_Prompt_
Where does the string "function" occur in the entries below? Copy every line where it does.

_Available records_
--- START ---

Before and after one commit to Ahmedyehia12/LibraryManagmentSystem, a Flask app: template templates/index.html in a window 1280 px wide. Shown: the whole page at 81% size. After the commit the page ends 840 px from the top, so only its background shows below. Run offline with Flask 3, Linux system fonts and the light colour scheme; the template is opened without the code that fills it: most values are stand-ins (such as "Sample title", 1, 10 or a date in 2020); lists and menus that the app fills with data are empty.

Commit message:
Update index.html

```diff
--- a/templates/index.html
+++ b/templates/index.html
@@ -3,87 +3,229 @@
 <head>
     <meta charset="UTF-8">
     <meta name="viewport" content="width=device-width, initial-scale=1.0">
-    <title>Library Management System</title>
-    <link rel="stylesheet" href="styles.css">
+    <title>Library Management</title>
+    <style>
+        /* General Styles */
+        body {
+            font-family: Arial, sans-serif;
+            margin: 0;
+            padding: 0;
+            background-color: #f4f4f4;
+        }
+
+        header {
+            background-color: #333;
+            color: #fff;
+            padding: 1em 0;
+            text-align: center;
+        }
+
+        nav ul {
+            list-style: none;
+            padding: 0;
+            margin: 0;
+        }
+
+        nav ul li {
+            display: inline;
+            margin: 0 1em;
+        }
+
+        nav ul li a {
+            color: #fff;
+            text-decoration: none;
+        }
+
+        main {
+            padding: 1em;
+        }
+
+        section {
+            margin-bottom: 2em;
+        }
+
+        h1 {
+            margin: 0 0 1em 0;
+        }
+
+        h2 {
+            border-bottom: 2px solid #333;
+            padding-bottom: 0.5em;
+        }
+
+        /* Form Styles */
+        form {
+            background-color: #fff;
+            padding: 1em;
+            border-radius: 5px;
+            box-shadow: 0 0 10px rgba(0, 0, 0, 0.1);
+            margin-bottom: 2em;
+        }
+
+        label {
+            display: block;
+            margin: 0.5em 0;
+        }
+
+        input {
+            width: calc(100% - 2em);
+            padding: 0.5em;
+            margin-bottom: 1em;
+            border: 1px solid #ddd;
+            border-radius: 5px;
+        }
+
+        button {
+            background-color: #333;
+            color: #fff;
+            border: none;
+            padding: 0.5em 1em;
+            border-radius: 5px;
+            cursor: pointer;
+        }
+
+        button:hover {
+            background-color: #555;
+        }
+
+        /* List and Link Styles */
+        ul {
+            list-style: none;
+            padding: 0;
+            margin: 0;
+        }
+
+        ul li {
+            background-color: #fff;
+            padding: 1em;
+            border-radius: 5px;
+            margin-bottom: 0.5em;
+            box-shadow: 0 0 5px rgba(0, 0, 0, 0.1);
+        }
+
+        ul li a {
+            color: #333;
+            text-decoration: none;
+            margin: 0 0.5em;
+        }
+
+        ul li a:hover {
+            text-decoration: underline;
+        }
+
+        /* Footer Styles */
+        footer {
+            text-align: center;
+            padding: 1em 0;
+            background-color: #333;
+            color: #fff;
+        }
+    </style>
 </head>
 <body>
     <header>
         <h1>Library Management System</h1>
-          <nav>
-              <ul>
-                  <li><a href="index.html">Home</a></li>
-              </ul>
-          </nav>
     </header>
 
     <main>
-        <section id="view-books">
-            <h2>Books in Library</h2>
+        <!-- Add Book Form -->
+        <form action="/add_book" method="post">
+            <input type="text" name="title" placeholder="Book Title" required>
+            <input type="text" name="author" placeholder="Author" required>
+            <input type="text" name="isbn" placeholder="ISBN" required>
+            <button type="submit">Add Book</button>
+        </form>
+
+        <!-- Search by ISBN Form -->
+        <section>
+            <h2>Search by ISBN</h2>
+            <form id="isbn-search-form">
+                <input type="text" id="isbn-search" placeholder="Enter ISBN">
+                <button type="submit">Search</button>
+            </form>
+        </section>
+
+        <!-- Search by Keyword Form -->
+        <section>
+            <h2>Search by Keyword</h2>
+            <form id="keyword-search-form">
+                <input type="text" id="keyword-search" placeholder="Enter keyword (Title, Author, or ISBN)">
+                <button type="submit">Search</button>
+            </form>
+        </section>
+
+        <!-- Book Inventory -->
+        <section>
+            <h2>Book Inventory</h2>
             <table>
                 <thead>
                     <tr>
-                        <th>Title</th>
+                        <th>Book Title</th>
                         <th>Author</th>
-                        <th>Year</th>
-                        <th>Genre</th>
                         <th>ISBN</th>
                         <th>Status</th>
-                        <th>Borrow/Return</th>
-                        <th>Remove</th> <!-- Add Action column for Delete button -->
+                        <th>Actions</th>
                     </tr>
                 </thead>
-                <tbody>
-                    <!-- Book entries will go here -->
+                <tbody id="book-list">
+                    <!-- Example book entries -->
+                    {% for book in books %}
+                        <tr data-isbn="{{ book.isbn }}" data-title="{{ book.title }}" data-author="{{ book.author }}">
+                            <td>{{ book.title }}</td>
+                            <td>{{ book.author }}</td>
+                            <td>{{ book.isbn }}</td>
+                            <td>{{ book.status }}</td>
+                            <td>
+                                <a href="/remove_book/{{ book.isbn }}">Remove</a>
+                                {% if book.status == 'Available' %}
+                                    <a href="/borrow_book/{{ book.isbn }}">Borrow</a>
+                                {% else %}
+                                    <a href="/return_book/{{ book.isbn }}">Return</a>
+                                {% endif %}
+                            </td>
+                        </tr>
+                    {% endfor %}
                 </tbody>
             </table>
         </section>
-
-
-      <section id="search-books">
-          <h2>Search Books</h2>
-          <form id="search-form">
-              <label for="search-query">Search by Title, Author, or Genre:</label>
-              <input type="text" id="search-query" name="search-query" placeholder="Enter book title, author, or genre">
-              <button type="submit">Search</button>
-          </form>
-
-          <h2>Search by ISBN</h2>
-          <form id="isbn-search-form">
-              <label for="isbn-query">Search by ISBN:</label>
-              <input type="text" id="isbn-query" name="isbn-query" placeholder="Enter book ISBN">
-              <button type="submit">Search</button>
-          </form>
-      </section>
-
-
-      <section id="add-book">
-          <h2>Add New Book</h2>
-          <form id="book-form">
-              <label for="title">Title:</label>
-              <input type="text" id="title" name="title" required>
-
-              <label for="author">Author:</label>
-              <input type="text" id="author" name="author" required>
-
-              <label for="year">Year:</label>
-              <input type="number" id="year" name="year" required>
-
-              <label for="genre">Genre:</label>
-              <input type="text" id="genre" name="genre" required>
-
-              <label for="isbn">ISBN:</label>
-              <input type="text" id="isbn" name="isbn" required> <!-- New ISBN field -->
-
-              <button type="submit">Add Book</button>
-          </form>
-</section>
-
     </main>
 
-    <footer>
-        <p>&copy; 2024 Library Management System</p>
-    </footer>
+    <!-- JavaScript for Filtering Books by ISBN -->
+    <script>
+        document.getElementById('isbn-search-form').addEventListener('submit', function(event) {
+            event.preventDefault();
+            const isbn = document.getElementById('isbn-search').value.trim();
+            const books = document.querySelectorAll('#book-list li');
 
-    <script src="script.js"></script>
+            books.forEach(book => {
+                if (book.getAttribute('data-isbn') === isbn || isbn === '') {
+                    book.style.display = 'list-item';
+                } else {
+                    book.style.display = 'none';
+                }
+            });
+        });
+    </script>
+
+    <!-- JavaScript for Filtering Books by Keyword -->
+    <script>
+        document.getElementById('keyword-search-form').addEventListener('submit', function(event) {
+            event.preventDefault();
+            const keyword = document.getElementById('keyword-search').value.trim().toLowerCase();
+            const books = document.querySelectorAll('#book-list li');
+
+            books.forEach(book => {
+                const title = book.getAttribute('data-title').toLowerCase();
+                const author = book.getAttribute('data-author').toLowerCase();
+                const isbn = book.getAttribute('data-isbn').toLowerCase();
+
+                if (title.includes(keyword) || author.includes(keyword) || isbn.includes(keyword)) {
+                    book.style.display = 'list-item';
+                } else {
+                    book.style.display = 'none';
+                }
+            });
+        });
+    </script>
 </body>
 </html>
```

--- END ---

_Written solution_
+        document.getElementById('isbn-search-form').addEventListener('submit', function(event) {
+        document.getElementById('keyword-search-form').addEventListener('submit', function(event) {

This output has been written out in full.